* _EXERCISE PROMPT_:
State the number of lines in the following data that contain the string "flex", and nothing else.

[User interface change data]
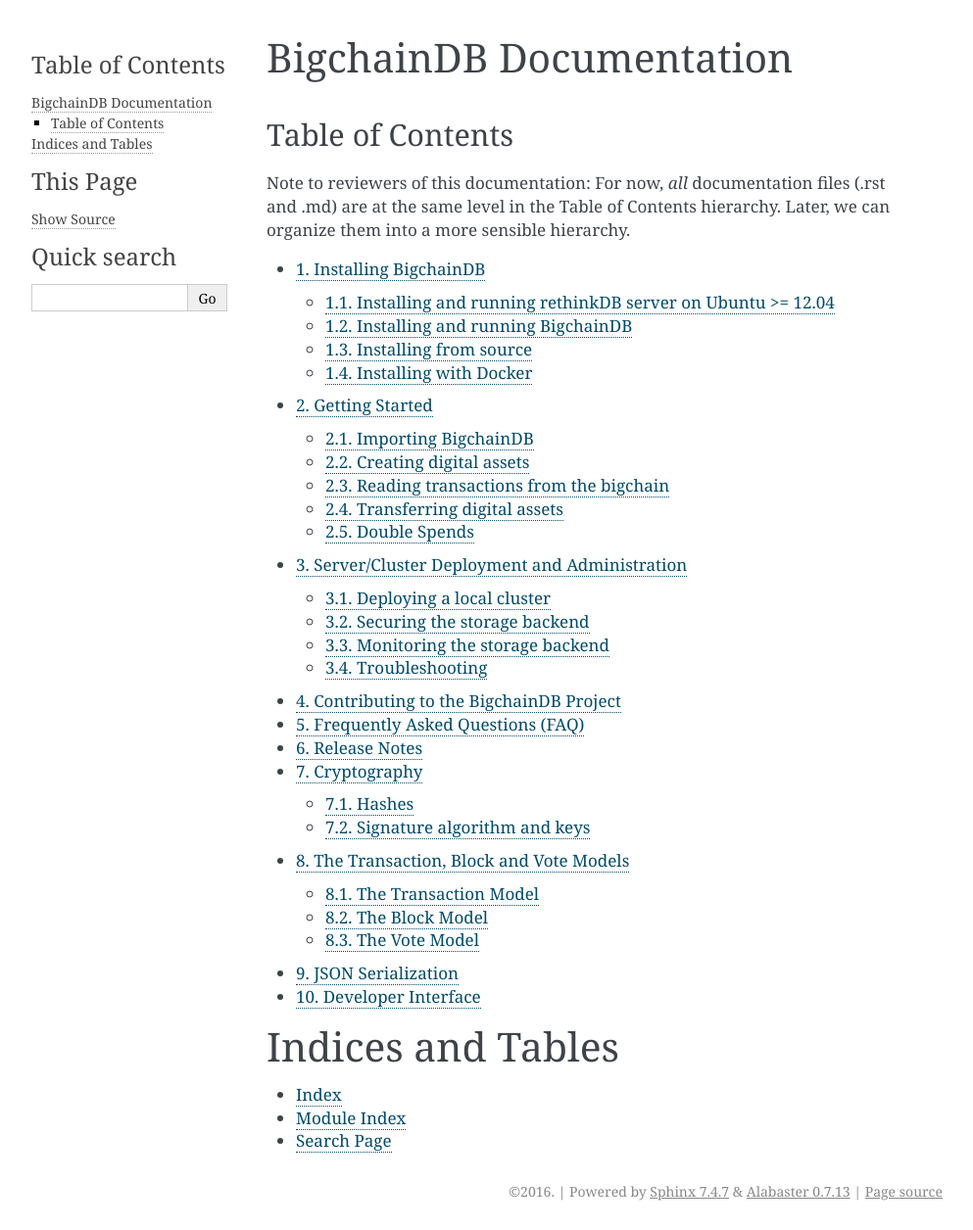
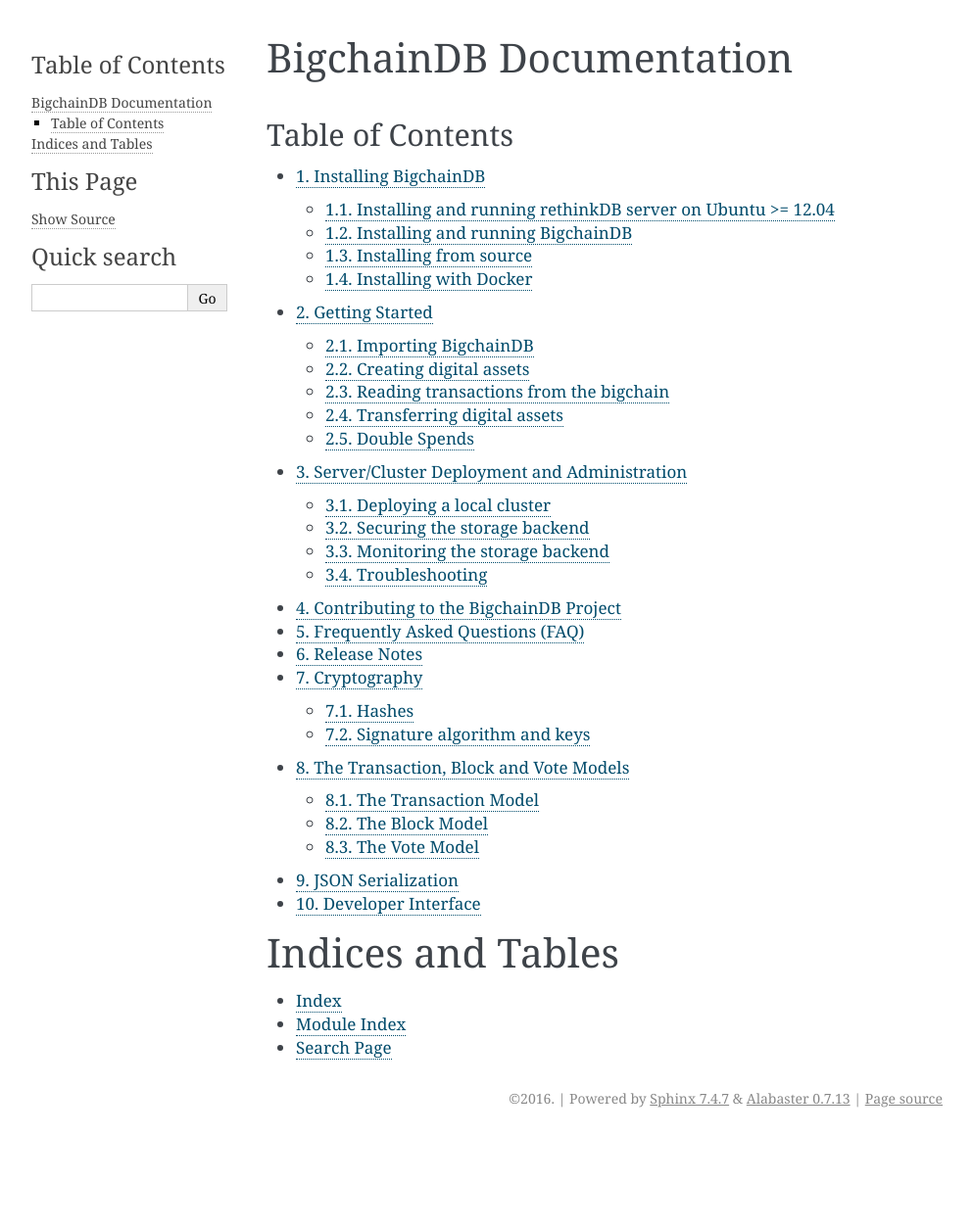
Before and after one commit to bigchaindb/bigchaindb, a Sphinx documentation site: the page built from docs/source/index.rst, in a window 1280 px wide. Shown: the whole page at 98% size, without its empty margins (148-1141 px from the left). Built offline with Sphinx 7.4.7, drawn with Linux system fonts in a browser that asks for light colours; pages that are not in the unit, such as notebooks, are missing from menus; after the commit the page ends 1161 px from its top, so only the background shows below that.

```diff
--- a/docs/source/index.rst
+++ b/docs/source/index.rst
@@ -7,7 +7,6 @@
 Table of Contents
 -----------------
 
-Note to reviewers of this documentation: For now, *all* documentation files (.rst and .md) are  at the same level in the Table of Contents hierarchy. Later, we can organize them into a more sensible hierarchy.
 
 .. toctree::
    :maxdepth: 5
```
---
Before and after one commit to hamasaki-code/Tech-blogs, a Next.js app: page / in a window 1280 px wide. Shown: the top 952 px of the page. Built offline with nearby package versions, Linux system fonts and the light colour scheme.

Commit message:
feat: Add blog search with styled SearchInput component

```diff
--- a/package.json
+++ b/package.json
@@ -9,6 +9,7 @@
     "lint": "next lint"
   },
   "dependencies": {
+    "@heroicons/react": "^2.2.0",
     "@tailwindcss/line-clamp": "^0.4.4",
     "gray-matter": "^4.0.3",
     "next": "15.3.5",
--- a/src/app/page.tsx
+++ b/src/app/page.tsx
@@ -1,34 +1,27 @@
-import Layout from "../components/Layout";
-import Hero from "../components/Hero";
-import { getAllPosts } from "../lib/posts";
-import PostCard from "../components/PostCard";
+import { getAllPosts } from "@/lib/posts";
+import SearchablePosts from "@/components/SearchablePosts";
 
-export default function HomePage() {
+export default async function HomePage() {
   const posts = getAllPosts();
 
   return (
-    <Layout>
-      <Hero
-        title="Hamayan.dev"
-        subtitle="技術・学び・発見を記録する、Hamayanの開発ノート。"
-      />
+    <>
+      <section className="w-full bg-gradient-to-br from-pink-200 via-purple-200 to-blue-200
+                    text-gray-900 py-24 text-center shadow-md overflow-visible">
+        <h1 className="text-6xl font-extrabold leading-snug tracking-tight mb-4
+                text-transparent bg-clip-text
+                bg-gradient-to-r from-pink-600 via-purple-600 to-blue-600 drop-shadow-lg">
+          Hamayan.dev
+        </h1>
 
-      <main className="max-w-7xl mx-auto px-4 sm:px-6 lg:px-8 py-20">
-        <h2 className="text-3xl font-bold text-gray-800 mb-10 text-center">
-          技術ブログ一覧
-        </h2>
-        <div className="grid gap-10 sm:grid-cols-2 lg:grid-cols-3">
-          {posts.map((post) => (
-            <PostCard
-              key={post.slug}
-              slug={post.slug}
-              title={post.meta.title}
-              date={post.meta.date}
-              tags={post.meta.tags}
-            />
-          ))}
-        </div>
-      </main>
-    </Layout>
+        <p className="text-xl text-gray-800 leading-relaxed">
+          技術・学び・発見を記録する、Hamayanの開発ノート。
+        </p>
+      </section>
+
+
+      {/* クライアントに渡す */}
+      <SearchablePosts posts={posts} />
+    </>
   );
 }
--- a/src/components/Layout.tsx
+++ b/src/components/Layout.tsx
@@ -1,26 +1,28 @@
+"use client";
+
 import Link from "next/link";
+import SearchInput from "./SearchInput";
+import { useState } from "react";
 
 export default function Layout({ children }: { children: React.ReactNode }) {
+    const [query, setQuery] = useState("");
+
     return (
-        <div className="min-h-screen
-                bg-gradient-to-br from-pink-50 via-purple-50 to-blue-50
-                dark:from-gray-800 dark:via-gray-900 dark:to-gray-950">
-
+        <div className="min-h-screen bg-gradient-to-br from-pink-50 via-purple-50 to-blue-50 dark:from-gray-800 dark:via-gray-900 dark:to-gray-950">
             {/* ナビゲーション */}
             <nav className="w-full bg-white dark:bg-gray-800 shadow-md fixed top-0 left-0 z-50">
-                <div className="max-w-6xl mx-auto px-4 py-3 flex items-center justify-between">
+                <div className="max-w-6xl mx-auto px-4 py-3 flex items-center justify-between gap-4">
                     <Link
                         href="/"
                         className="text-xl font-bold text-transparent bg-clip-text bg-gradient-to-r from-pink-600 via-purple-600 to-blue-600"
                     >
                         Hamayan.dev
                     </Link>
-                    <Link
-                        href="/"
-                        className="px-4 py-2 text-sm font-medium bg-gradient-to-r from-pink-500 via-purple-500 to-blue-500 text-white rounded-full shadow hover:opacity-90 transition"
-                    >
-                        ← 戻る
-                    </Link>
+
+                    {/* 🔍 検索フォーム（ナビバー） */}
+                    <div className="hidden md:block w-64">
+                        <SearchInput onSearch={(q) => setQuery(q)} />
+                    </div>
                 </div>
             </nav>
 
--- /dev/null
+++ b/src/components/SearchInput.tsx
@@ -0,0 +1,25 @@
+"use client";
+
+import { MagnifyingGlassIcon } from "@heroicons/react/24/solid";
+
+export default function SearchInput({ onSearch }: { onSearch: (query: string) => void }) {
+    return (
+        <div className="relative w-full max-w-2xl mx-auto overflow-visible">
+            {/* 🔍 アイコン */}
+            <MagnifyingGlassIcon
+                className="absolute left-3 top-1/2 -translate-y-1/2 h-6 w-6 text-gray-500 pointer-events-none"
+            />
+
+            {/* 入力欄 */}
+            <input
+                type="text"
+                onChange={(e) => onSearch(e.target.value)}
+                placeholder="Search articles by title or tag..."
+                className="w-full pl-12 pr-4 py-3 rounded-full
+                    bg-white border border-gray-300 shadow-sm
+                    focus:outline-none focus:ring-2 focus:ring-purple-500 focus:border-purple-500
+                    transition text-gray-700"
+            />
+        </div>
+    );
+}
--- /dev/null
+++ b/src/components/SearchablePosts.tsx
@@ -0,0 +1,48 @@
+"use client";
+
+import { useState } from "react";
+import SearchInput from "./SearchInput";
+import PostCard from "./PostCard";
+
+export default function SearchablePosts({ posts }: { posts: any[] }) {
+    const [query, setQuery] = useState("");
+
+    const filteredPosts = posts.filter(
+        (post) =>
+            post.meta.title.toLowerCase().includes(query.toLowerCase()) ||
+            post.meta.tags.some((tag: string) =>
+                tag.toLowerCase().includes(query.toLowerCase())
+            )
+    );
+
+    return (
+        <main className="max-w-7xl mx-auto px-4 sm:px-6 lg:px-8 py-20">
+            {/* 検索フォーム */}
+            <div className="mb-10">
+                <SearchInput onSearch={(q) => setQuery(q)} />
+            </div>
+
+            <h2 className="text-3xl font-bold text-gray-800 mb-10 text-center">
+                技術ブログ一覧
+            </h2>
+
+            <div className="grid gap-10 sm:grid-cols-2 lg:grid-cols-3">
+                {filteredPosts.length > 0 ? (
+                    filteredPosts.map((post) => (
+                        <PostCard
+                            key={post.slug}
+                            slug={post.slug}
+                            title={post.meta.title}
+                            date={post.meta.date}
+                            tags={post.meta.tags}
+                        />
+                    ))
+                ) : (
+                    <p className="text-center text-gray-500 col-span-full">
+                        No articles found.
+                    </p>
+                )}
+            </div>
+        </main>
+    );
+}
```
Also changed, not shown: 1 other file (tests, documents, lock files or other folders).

* _OUTPUT FOR THIS TASK_:
2